Born in Nottingham, England on December 19, 1944 ALVIN LEE began playing guitar age 13 and formed the core of the band Ten Years After by aged 15.
The Jaybirds, as Lee's early band was called, were popular locally and had success in Hamburg, Germany, following the Beatles there in 1962.
But it wasn't until the band moved to London in 1966 and changed its name to Ten Years After that international success beckoned. The band secured a residency at the legendary Marquee Club, and an invitation to the famous Windsor Jazz & Blues Festival in 1967 led to their first recording contract.
The self titled debut album surprisingly received play on San Francisco's underground radio stations and was enthusiastically embraced by listeners, including concert promoter Bill Graham who invited the band to tour America for the first time in the summer of 1968. Ten Years After would ultimately tour the USA 28 times in 7 years, more than any other U.K. band.
Appearing at the famed Woodstock Festival, Lee's virtuoso performance was one of the highlights and remains today a standard for many other guitarists.

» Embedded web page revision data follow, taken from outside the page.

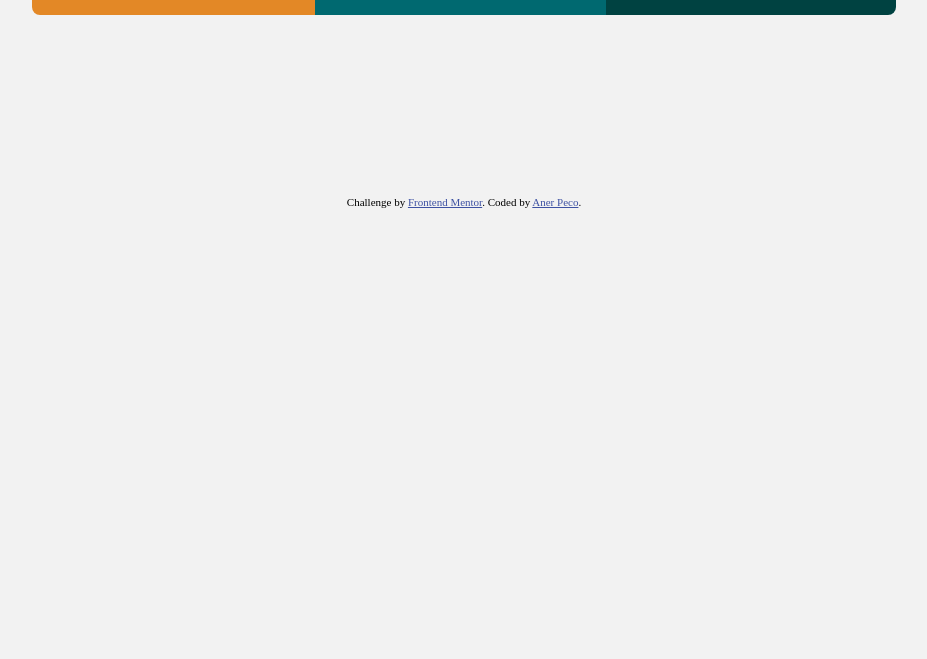
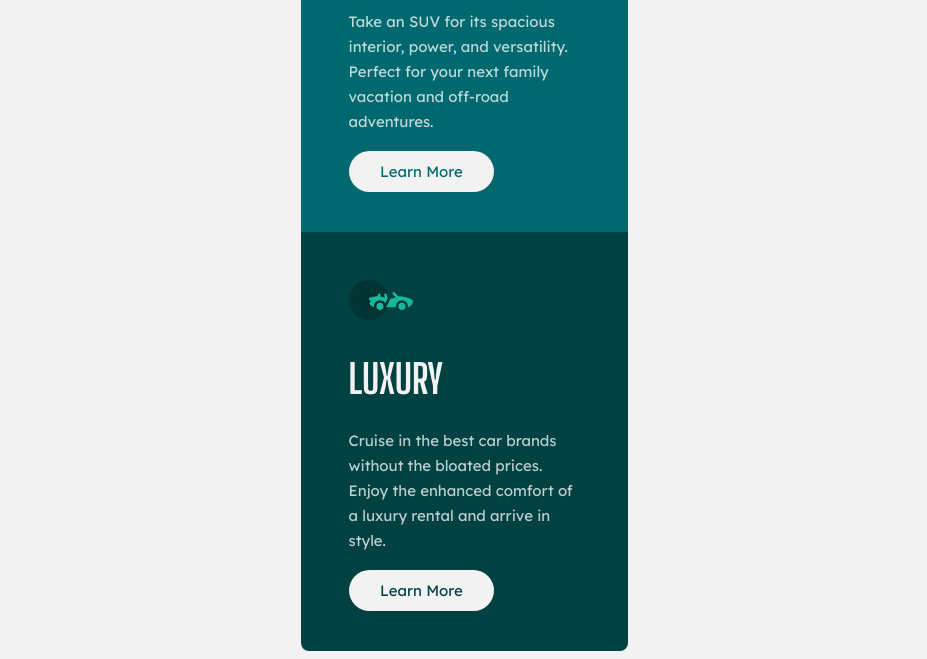
Before and after one commit to anerpeco/3-column-preview-card-component, a plain HTML site: page index.html in a window 1280 px wide. Shown: the part 614-1273 px from the top of the page, without its empty margins (176-1103 px from the left). Before the commit the page ends 825 px from the top, so only its background shows below. Drawn offline with Linux system fonts and the light colour scheme.

Commit message:
minor design improvements

```diff
--- a/css/reset.css
+++ b/css/reset.css
@@ -1,26 +1,51 @@
-*, *::before, *::after {
+*,
+*::before,
+*::after {
   box-sizing: border-box;
 }
+
 * {
   margin: 0;
+  padding: 0;
+  margin-block: 0;
 }
-  html, body {
+
+html {
   height: 100%;
 }
+
 body {
   line-height: 1.5;
   -webkit-font-smoothing: antialiased;
 }
-  img, picture, video, canvas, svg {
+
+img,
+picture,
+video,
+canvas,
+svg {
   display: block;
   max-width: 100%;
 }
-  input, button, textarea, select {
+
+input,
+button,
+textarea,
+select {
   font: inherit;
 }
-  p, h1, h2, h3, h4, h5, h6 {
+
+p,
+h1,
+h2,
+h3,
+h4,
+h5,
+h6 {
   overflow-wrap: break-word;
 }
-  #root, #__next {
+
+#root,
+#__next {
   isolation: isolate;
 }
--- a/css/style.css
+++ b/css/style.css
@@ -1,4 +1,4 @@
-:root{
+:root {
     --bright-orange: hsl(31, 77%, 52%);
     --dark-cyan: hsl(184, 100%, 22%);
     --very-dark-cyan: hsl(179, 100%, 13%);
@@ -6,116 +6,145 @@
     --very-light-gray: hsl(0, 0%, 95%);
 }
 
-body{
+body {
+    height: 100%;
+    font-family: 'Lexend Deca', sans-serif;
+    font-size: .9375rem;
+    font-weight: 400;
+    line-height: 1.5625rem;
     background-color: var(--very-light-gray);
 }
 
-article{
-    max-width: 100%;
+@media screen and (min-width: 90rem) {
+    body {
+        display: flex;
+        justify-content: center;
+        align-items: center;
+    }
+}
+
+article {
+    max-width: 23.4375rem;
     margin: 0 auto;
-    min-height: 100vh;
-    padding: 2rem 2rem 0.5rem;
+    padding: .5rem 1.5rem;
     display: flex;
     flex-direction: column;
     align-items: center;
     justify-content: center;
 }
 
-.cards{
-    line-height: 1.6;
-    padding: 3rem 2.3rem;
+@media screen and (min-width: 90rem) {
+
+    article {
+        display: flex;
+        flex-direction: row;
+        justify-content: center;
+        align-items: center;
+        max-width: 58rem;
+        padding: 0;
+    }
 }
 
-.cards img{
-    padding-bottom: 2rem;
+.sr-only {
+    position: absolute;
+    width: 1px;
+    height: 1px;
+    padding: 0;
+    margin: -1px;
+    overflow: hidden;
+    clip: rect(0, 0, 0, 0);
+    white-space: nowrap;
+    border-width: 0;
 }
 
-.cards h2{
+.cards {
+    width: 20.4375rem;
+    padding: 3rem;
+}
+
+@media screen and (min-width: 90rem) {
+    .cards {
+        width: 19.1875rem;
+        padding: 3rem 2.9688rem;
+    }
+}
+
+.cards img {
+    width: 4rem;
+    margin-bottom: 2.1875rem;
+}
+
+.cards h2 {
     color: var(--very-light-gray);
     text-transform: uppercase;
-    padding-bottom: 1rem;
+    margin-bottom: 1.5625rem;
     font-family: 'Big Shoulders Display', cursive;
     font-weight: 700;
     font-size: 2.5rem;
+    line-height: 3rem;
 }
 
-.cards p{
+.cards p {
     color: var(--transparent-white);
-    font-family: 'Lexend Deca', sans-serif;
-    font-size: 1rem;
-    padding-bottom: 2rem;
+    margin-bottom: 1.5625rem;
 }
 
-.cards a{
-    font-family: 'Lexend Deca', sans-serif;
-    font-size: 1rem;
+@media screen and (min-width: 90rem) {
+    .cards p {
+        margin-bottom: 5.1875rem;
+    }
+}
+
+.cards a {
     text-decoration: none;
     background-color: var(--very-light-gray);
-    padding: 0.8rem 1.5rem;
-    border-radius: 1.5rem;
+    border-radius: 1.5625rem;
+    padding: .6875rem 1.9688rem;
 }
 
 .cards a:hover,
-.cards a:focus{
+.cards a:focus {
     cursor: pointer;
-    border: 0.12rem solid var(--very-light-gray);
+    border: .125rem solid var(--transparent-white);
     background-color: transparent;
-    color: var(--very-light-gray);
+    color: var(--transparent-white);
     transition: 1s;
-
 }
 
-.sedans{
+.sedans {
     background-color: var(--bright-orange);
     border-radius: 0.5rem 0.5rem 0 0;
 }
 
-.sedans a{
+@media screen and (min-width: 90rem) {
+    .sedans {
+        border-radius: 0.5rem 0 0 0.5rem;
+    }
+}
+
+.sedans a {
     color: var(--bright-orange);
 }
 
-.suvs{
+.suvs {
     background-color: var(--dark-cyan);
 }
 
-.suvs a{
+.suvs a {
     color: var(--dark-cyan);
 }
 
-.luxury{
+.luxury {
     background-color: var(--very-dark-cyan);
     border-radius: 0 0 0.5rem 0.5rem;
 }
 
-.luxury a{
+@media screen and (min-width: 90rem) {
+    .luxury {
+        border-radius: 0 0.5rem 0.5rem 0;
+    }
+}
+
+.luxury a {
     color: var(--very-dark-cyan);
 }
-
-.attribution {
-    font-size: 11px;
-    text-align: center;
-    margin-top: 0.5rem;
-  }
-  .attribution a {
-    color: hsl(228, 45%, 44%);
-  }
-
-  @media screen and (min-width: 58rem) {
-
-    article{
-      display: flex;
-      flex-direction: row;
-      justify-content:center;
-      align-items: center;
-      margin: 0 auto;
-      max-width: 58rem;
-    }
-
-    .sedans{
-        border-radius: 0.5rem 0 0 0.5rem;
-    }
-
-    .luxury{
-        border-radius: 0 0.5rem 0.5rem 0;
-    }
-  }
--- a/index.html
+++ b/index.html
@@ -18,7 +18,7 @@
     <link rel="preconnect" href="https://fonts.googleapis.com" />
     <link rel="preconnect" href="https://fonts.gstatic.com" crossorigin />
     <link
-      href="https://fonts.googleapis.com/css2?family=Big+Shoulders+Display:wght@500;700;900&family=Lexend+Deca:wght@400;500;700&display=swap"
+      href="https://fonts.googleapis.com/css2?family=Big+Shoulders+Display:wght@700&family=Lexend+Deca&display=swap"
       rel="stylesheet"
     />
 
@@ -27,6 +27,7 @@
   <body>
     <main>
       <article>
+        <h1 class="sr-only">Vehicles</h1>
         <section class="cards sedans">
           <img src="./images/icon-sedans.svg" alt="" aria-hidden="true" />
           <h2>Sedans</h2>
@@ -56,14 +57,5 @@
         </section>
       </article>
     </main>
-    <footer>
-      <div class="attribution">
-        Challenge by
-        <a href="https://www.frontendmentor.io?ref=challenge" target="_blank"
-          >Frontend Mentor</a
-        >. Coded by
-        <a href="https://github.com/anerpeco" target="_blank">Aner Peco</a>.
-      </div>
-    </footer>
   </body>
 </html>
```
Lines whose indentation alone changed are shown as unchanged.
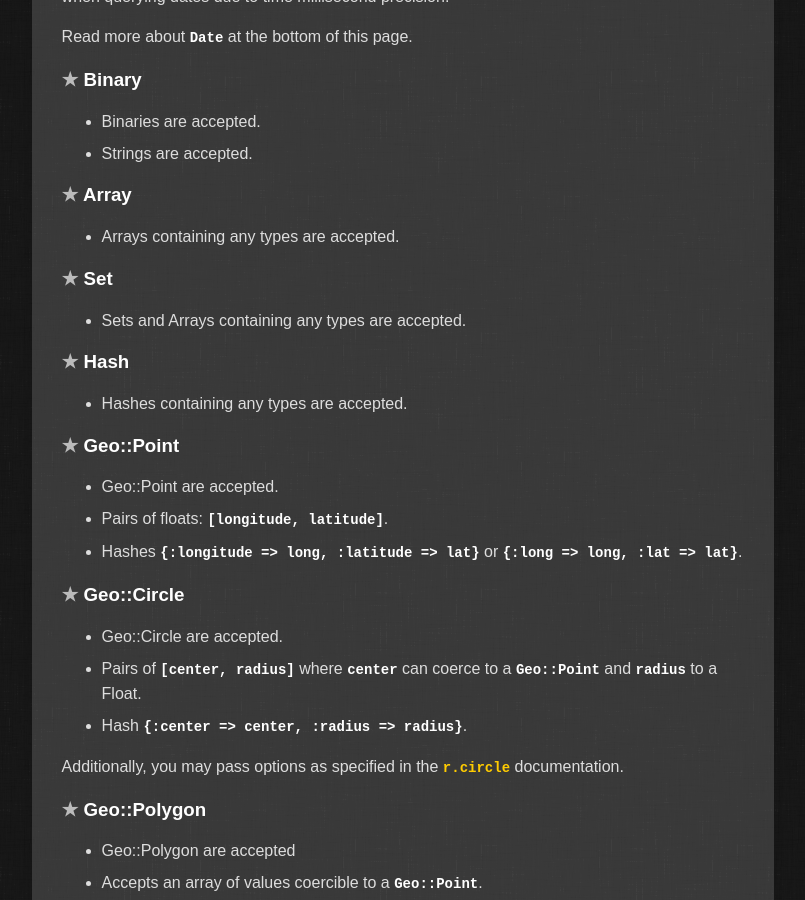
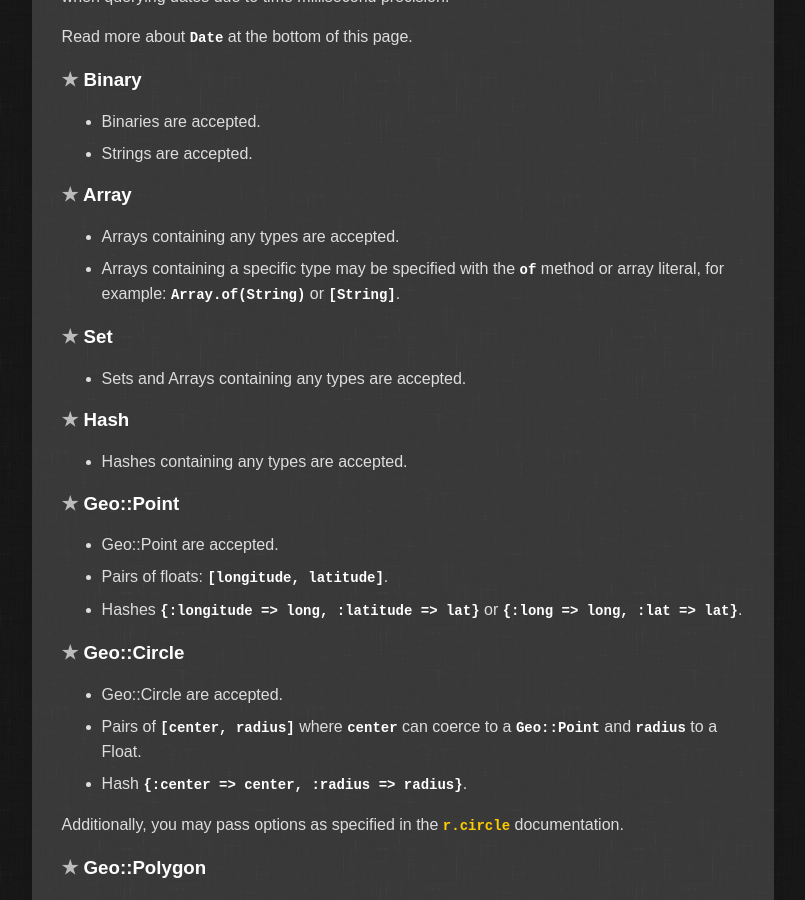
Before and after one commit to NoBrainerORM/nobrainer.io, a Jekyll site: the page built from docs/types.md, in a window 1280 px wide and 900 px high, scrolled down 4262 px. Shown: the whole window, without its empty margins (335-1140 px from the left). Built offline with Jekyll 4.4.1, drawn with Linux system fonts in a browser that asks for light colours.

Commit message:
Updated Types section to add typed Arrays.

```diff
--- a/docs/types.md
+++ b/docs/types.md
@@ -189,6 +189,7 @@ Read more about `Date` at the bottom of this page.
 ### Array
 
 * Arrays containing any types are accepted.
+* Arrays containing a specific type may be specified with the `of` method or array literal, for example: `Array.of(String)` or `[String]`.
 
 ### Set
 
```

TYA had great success, releasing ten albums together, but by 1973 Lee was feeling limited by the band's style. With American gospel singer Mylon LeFevre and a host of rock talents like George Harrison, Steve Winwood, Ron Wood and Mick Fleetwood , he recorded and released On The Road To Freedom, a highly acclaimed album that was at the forefront of country rock. He finished out the 70s with a powerhouse trio he called Ten Years Later.
Lee's overall musical output includes more than 20 albums.
On March 6, 2013, Alvin Lee passed away from unforseen complications following a routine surgical procedure for atrial arrhythmia.
Still waiting for his induction into the Rock and Roll Hall of Fame.